One of the last domestic commissions by internationally Vienna-born architect Richard Neutra, and considered one of the finest examples of the International style of architecture in the United States, the sprawling, multi-winged home was designed and built in the mid-1940s as a winter retreat for Pittsburgh department store tycoon Edgar J. Kaufmann.
After Kaufmann died in 1955, his dazzling desert retreat, originally designed to be occupied just two months per year, stood vacant for a number of years. It was later owned by late businessman Gene Klein and, in the 1980s, by Barry Manilow. The house came for sale in the late 1980s as a major fixer-upper but did not sell until 1993 when it was acquired for about $1.5 million by financial executive Brent Harris and his now ex-wife, architectural historian and preservationist Beth Harris.
This is not the first time the Kaufmann Desert House has been up for sale since its rehabilitation and restoration. In 2008 it was made it available during Christie’s Postwar and Contemporary Art auction with an estimated sale price of $15-$25 million. An unknown winning bidder entered into an agreement to buy the house for $15 million, plus $4 million in commission fees. But the deal soon fell apart. The house was then unsuccessfully set out for sale at $12.975 million, but even that deep discount failed to attract a buyer.

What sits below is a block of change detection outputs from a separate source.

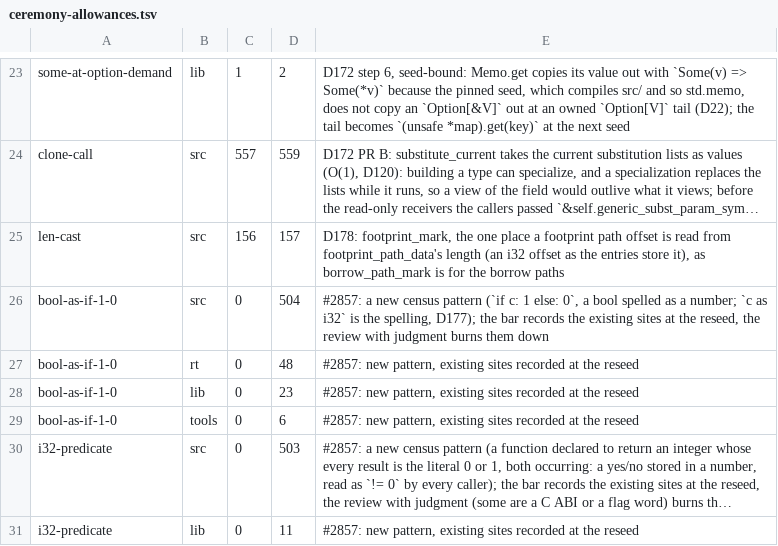
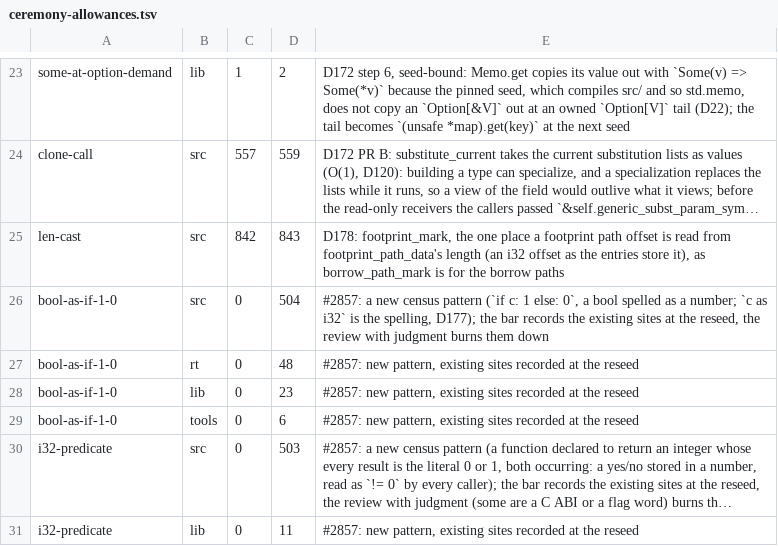
Before and after one commit to withlang-dev/with, a TSV file: build/ceremony-allowances.tsv, drawn as a sheet; only a part is shown, gaps mark what is left out; long unchanged cells end in …; the diff names each change by its address in the sheet, - before the commit and + after, or states it on an @@ line.

Commit message:
Stack fixups: the pool-view tool test's planted defect requests the view (D179 binds the str); the D178 len-cast allowance names the full census bar

```diff
--- a/build/ceremony-allowances.tsv
+++ b/build/ceremony-allowances.tsv
-C25: 156
+C25: 842
-D25: 157
+D25: 843
```
Also changed, not shown: 1 other file.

Since then the interest in and demand for architecturally significant trophy homes has only grown for those in a financial position to buy, restore and maintain these delicate, high-maintenance facilities. Though fewer than ten single-family homes in Palm Springs have sold for more than $5 million over the last five years, and no previous sale in Palm Springs even comes close to the by-any-standard mountainous $25 million price tag of the Kaufmann House.

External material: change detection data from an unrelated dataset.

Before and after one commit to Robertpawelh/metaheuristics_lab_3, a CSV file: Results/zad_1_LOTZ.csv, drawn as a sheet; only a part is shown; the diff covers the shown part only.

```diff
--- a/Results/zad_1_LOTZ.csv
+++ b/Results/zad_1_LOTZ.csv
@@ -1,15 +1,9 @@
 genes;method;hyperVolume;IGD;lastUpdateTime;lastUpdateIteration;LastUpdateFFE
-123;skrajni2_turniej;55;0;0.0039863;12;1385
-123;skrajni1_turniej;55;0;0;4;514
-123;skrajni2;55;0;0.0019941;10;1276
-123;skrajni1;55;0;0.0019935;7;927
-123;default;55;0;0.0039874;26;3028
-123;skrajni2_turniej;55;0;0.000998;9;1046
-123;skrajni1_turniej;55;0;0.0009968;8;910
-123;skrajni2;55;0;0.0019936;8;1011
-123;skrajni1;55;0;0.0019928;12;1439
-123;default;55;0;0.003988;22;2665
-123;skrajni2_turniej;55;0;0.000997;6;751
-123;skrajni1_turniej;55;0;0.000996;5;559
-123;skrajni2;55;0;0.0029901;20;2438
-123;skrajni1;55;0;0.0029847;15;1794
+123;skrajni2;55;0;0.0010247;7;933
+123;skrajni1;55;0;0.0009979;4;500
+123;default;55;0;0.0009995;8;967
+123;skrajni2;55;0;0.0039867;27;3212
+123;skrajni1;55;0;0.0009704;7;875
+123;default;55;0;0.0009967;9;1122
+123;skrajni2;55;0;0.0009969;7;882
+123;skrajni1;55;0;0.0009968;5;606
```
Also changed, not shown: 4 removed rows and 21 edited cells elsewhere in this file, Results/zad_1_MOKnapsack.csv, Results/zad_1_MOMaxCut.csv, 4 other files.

Other Palm Springs architectural tours-de-force that sold for previously unimaginable prices include the spaceship-inspired Elrod House, which cleaves to a rocky precipice above the south end of town, and that iconoclast fashion designer Jeremy Scott, creative director at Moschino, scooped up in 2016 for $7.7 million. Later that same year, billionaire investor Ron Burkle, who also bought Frank Lloyd Wright’s Ennis House in L.A. last year for $19 million, dropped $13 million for the mansion built for Bob and Dolores Hope. Just a fraction of the pie-in-the-sky original price of $50 million, the sale price of the Hope house was then and still is the highest price ever paid for a single-family home in Palm Springs. It’s quite possible Kaufmann Desert House will blow that record out of the desert sands. However, it’s highly unlikely the sale will best the Coachella Valley’s top price of $42.9 million that property collecting billionaire Larry Ellison paid in 2011 for the 240-acre Porcupine Creek estate in Rancho Mirage, which he now plans to convert to an elite private resort.